Problem statement =>
Scan the records for lines holding "background". Say how many there are and give nothing else.

Stored entries =>
───
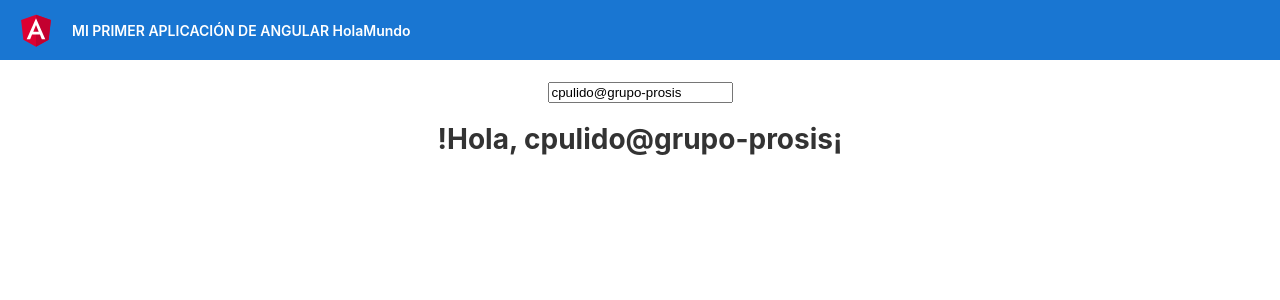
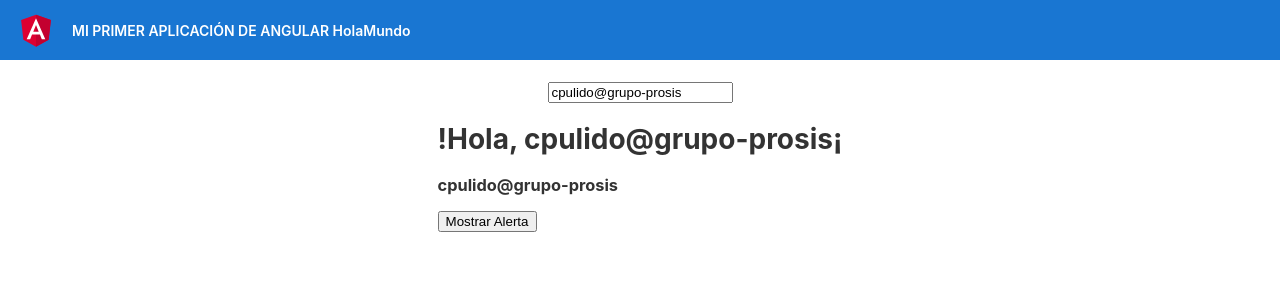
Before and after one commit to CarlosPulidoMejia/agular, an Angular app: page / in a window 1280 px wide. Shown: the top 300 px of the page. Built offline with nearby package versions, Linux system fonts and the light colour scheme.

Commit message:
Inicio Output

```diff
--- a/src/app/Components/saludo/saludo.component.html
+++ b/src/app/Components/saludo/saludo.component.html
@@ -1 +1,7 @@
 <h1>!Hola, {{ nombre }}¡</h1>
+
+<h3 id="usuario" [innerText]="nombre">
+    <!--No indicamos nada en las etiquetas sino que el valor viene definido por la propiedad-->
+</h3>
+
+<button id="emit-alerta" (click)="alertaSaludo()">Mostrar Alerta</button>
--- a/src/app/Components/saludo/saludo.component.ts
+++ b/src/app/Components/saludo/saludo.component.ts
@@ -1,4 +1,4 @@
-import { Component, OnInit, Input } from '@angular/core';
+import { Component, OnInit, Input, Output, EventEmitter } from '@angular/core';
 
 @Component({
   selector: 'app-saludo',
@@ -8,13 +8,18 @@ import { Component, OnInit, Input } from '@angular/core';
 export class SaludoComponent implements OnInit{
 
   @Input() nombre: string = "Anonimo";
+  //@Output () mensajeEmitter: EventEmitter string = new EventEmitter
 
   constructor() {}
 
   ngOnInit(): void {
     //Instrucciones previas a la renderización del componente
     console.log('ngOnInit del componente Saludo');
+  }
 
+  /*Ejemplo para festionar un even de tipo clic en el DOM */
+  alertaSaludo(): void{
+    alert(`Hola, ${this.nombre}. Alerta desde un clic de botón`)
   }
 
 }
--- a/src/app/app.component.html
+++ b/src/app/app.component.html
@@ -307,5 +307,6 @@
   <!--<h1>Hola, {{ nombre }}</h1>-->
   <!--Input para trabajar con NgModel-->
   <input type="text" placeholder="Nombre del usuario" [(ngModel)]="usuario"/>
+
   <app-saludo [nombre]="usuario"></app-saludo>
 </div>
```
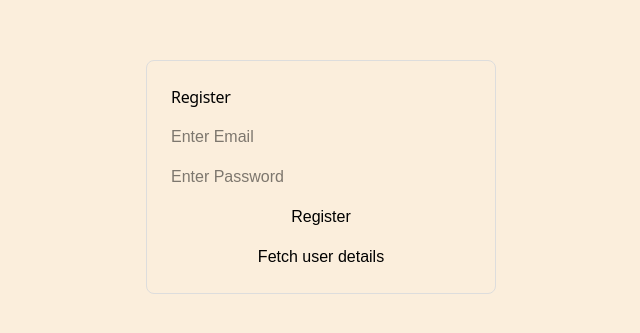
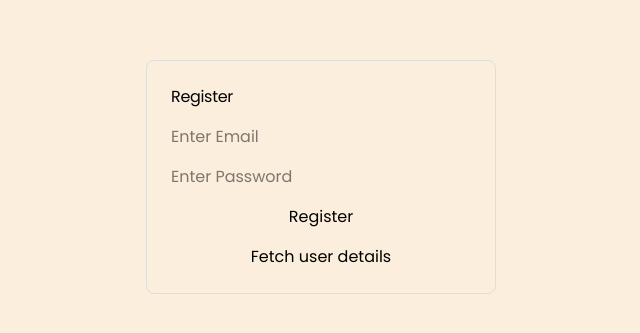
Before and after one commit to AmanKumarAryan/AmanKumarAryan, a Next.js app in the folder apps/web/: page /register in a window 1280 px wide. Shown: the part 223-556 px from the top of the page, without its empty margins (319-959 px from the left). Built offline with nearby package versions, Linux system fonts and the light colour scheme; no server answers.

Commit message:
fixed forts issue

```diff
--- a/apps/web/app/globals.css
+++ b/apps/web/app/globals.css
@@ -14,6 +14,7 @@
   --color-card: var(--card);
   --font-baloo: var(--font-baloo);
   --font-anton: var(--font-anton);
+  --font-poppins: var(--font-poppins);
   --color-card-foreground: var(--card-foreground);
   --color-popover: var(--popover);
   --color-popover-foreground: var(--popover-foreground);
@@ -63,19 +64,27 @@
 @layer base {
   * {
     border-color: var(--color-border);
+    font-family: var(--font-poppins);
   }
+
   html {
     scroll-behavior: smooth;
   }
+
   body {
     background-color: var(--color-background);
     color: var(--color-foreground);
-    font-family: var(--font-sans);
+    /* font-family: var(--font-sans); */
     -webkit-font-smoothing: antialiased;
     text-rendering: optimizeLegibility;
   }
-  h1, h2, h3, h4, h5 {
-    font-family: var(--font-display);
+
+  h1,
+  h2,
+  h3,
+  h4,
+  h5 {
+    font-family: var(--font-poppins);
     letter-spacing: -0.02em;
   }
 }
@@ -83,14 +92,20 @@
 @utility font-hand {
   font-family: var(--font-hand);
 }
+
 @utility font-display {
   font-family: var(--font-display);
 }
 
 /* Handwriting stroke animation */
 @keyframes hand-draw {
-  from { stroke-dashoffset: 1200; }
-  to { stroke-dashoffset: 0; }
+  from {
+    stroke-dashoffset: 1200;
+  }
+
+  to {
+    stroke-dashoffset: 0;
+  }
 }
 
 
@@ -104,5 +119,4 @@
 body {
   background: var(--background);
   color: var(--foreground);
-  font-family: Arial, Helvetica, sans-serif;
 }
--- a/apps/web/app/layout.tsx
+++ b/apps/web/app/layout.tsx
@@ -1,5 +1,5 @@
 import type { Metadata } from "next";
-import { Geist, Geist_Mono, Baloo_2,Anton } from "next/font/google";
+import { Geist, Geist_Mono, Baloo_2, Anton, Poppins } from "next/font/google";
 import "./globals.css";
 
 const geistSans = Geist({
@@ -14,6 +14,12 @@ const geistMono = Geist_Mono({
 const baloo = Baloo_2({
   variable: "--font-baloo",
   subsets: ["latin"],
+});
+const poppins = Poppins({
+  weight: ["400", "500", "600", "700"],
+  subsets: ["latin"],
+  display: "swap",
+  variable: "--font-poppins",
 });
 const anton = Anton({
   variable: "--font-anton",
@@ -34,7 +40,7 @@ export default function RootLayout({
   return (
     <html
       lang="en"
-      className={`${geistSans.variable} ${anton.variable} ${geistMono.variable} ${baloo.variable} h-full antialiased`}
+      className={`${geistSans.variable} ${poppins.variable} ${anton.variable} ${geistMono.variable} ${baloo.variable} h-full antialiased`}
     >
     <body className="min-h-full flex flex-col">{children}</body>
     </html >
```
───
Answer for this exercise =>
2